Problem statement:
A single number is required: how many lines of the listing below include the word "understood".
*** Records to use
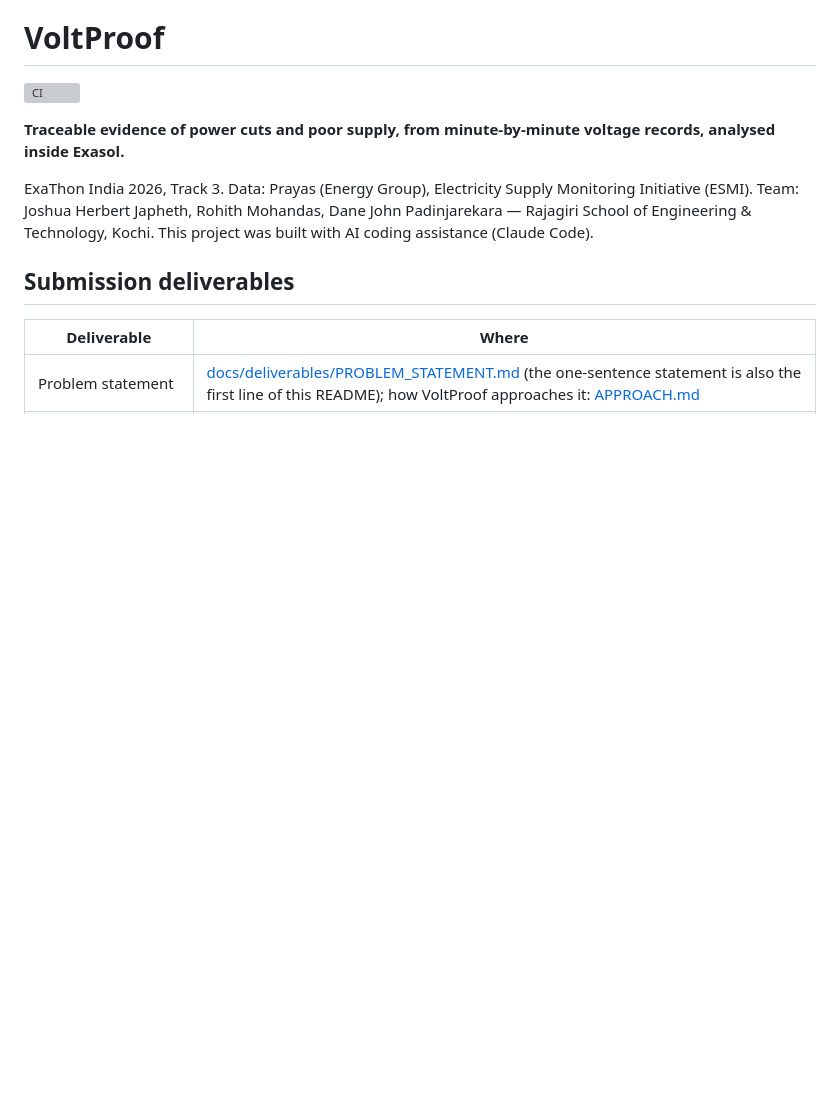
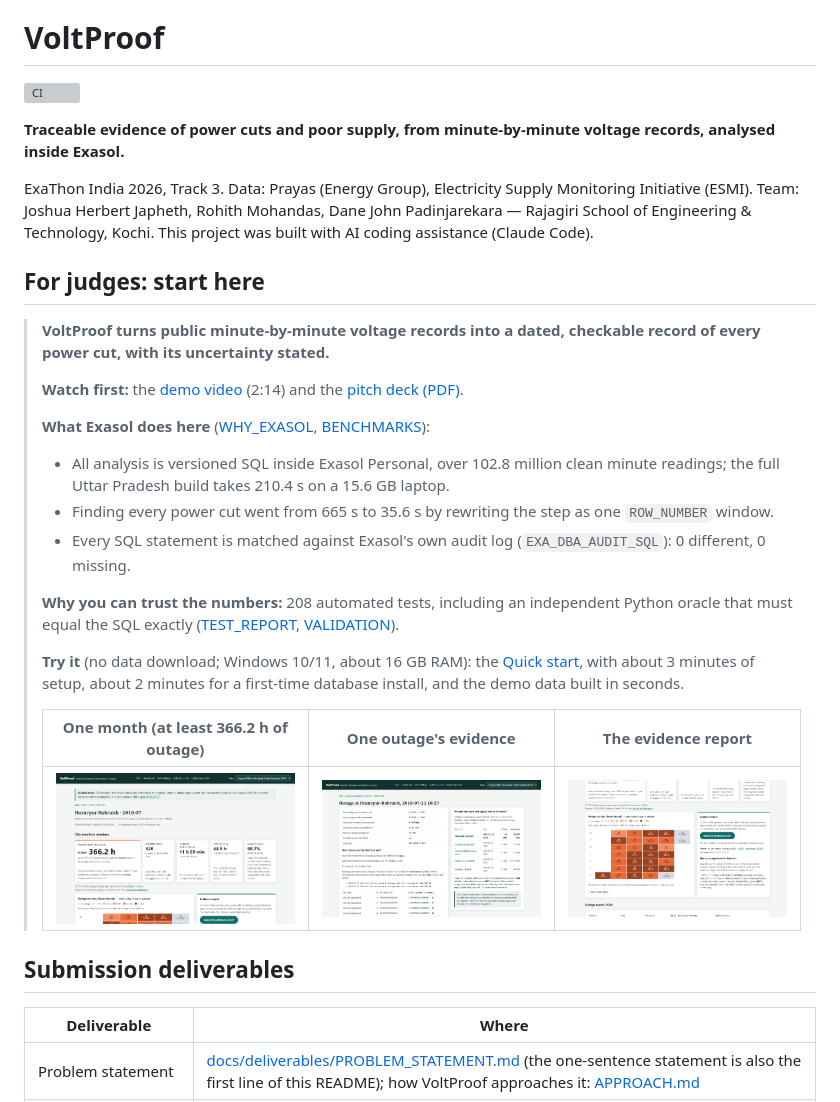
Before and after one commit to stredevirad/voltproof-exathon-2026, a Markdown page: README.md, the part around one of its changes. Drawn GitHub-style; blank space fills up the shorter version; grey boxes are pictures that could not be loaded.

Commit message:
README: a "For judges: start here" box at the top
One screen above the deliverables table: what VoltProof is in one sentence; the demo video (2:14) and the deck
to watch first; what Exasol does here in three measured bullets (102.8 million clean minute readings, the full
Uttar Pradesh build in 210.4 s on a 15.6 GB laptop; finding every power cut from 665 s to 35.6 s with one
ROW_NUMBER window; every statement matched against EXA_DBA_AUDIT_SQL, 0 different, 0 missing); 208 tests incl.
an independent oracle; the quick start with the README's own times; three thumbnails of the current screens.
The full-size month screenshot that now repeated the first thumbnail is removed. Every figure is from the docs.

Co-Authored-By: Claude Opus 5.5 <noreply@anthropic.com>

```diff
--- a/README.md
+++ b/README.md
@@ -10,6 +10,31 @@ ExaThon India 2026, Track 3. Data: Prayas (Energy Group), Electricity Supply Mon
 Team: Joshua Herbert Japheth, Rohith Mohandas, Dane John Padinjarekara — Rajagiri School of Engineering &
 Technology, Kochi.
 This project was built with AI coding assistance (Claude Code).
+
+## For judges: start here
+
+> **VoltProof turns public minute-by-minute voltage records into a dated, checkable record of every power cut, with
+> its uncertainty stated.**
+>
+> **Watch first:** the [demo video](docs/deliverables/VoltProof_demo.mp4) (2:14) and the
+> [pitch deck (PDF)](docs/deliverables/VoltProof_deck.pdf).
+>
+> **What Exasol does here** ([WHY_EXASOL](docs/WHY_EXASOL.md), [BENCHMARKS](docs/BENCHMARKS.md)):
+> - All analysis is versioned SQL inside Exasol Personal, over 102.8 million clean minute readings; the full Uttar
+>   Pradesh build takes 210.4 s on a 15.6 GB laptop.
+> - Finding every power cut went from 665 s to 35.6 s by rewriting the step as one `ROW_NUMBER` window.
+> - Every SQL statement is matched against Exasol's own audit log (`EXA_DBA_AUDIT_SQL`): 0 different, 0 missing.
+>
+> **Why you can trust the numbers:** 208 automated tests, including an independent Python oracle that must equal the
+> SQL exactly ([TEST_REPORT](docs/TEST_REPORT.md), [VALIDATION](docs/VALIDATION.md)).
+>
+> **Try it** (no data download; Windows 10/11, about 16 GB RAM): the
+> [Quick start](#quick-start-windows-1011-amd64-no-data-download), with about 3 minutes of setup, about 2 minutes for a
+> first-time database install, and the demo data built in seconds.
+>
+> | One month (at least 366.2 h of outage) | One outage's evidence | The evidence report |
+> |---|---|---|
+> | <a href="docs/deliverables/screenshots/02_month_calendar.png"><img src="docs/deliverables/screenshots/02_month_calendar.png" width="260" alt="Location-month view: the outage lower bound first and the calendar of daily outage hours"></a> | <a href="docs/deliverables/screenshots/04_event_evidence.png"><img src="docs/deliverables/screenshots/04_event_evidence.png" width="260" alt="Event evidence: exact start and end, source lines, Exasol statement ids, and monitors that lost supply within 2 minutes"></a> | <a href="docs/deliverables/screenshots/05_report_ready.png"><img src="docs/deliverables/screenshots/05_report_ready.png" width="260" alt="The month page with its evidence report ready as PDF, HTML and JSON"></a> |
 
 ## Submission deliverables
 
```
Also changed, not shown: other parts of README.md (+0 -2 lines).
******
*** Records to use
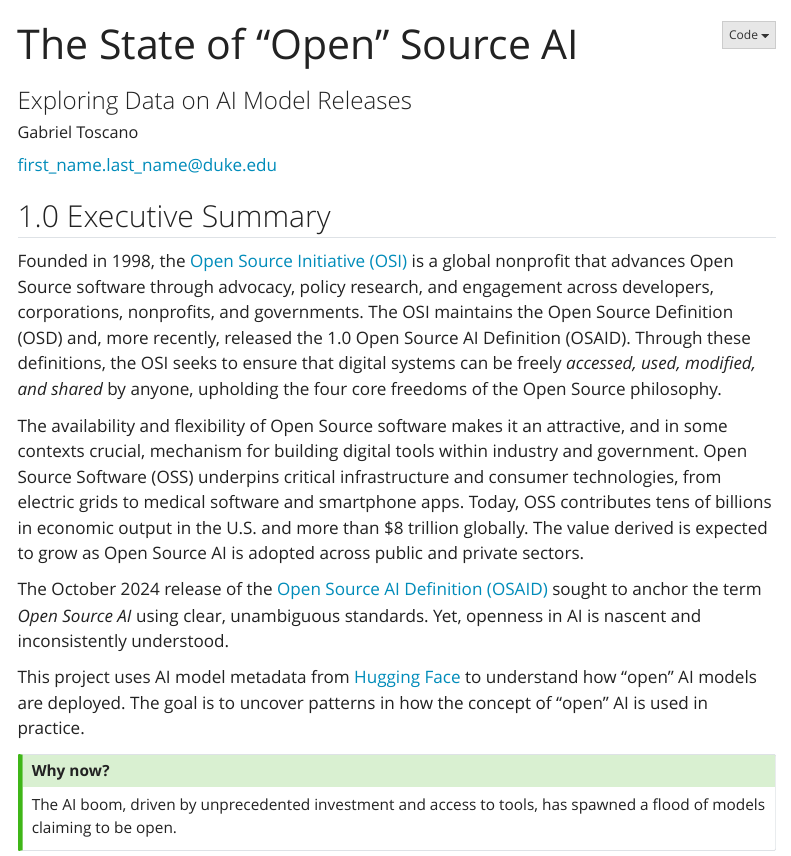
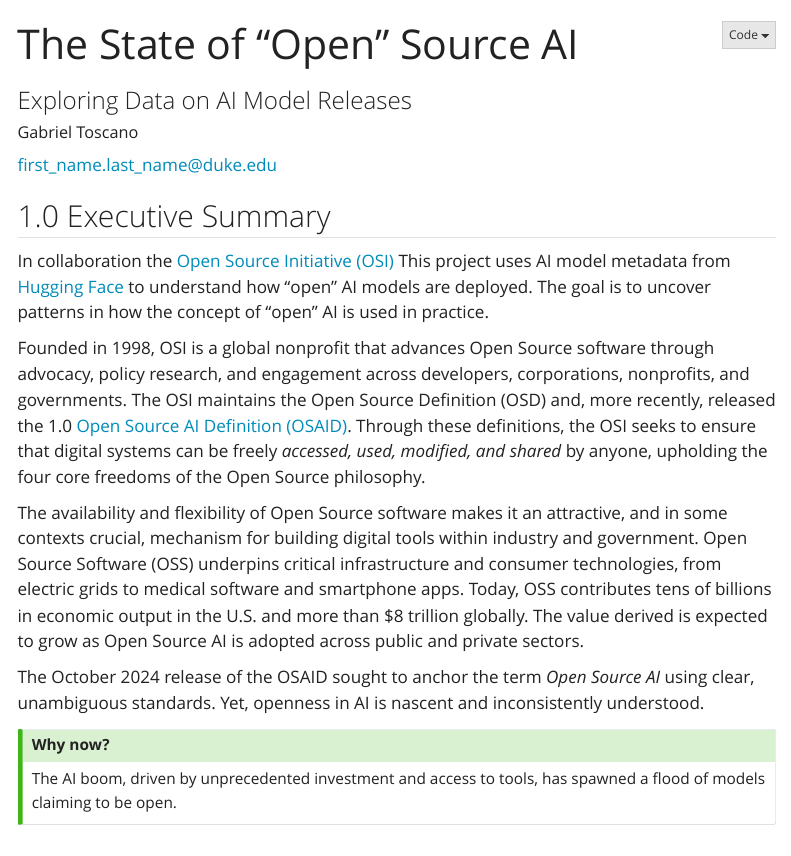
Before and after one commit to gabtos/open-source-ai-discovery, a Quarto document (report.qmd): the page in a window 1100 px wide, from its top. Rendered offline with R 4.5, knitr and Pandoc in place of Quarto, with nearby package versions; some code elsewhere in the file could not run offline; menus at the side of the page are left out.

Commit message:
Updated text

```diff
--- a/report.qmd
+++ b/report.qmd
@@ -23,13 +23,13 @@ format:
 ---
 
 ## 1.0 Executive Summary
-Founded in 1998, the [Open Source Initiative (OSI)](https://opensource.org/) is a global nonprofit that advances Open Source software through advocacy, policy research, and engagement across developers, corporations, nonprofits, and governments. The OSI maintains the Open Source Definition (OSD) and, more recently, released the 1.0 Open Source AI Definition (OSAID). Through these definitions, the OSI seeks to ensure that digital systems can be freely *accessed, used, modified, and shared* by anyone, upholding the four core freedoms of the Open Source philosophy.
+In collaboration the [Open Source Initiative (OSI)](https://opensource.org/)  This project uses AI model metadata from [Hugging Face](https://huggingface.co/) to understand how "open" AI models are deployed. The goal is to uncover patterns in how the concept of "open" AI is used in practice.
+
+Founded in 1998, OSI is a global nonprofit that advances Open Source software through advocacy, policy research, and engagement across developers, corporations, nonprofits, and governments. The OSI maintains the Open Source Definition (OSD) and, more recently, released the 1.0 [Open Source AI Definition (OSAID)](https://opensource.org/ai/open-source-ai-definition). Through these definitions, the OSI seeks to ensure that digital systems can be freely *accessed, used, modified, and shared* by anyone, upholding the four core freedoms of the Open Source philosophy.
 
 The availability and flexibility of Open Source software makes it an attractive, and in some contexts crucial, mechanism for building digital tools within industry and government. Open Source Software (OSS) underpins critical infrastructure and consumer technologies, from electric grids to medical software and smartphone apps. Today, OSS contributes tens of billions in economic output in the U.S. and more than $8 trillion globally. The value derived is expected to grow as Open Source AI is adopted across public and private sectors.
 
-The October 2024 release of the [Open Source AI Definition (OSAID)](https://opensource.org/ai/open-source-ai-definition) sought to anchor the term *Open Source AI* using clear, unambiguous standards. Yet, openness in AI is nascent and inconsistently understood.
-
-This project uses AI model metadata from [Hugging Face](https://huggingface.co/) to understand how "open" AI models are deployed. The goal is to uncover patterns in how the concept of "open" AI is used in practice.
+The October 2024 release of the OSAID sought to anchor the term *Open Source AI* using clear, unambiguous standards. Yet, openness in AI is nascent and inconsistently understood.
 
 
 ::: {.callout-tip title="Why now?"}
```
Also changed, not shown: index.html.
******
*** Records to use
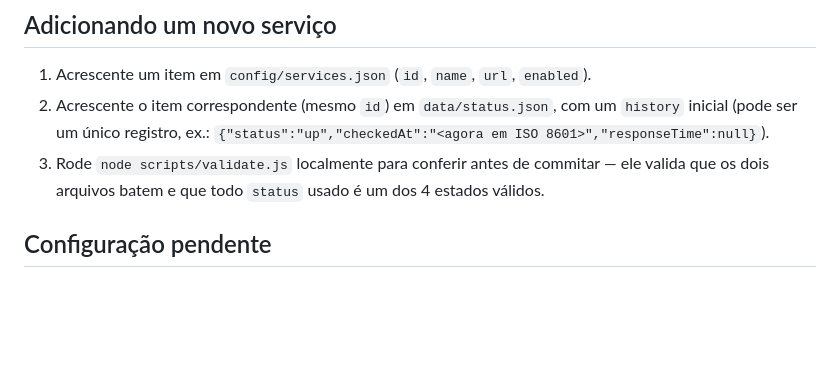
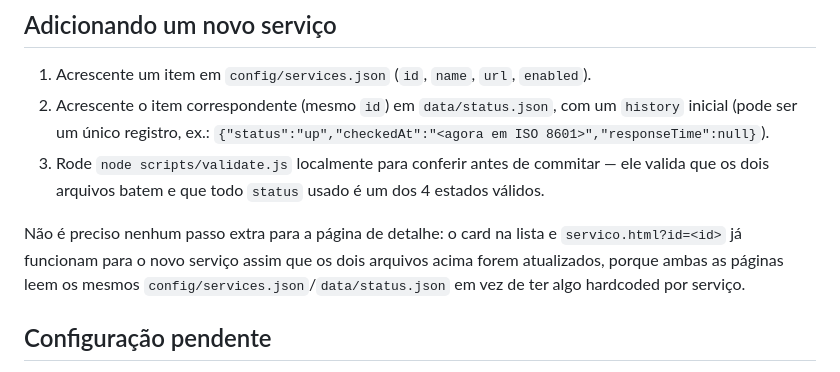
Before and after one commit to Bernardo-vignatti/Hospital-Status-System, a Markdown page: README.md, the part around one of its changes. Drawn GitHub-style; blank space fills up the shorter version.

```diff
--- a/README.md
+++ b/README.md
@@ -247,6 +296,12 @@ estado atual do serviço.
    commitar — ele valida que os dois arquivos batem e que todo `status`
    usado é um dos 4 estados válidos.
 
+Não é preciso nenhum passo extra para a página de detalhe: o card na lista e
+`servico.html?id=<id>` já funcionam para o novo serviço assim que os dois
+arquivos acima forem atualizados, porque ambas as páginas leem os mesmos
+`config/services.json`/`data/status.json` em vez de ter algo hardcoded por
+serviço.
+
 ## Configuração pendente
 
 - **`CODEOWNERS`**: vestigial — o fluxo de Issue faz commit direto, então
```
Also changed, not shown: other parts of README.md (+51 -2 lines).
******
Response area:
2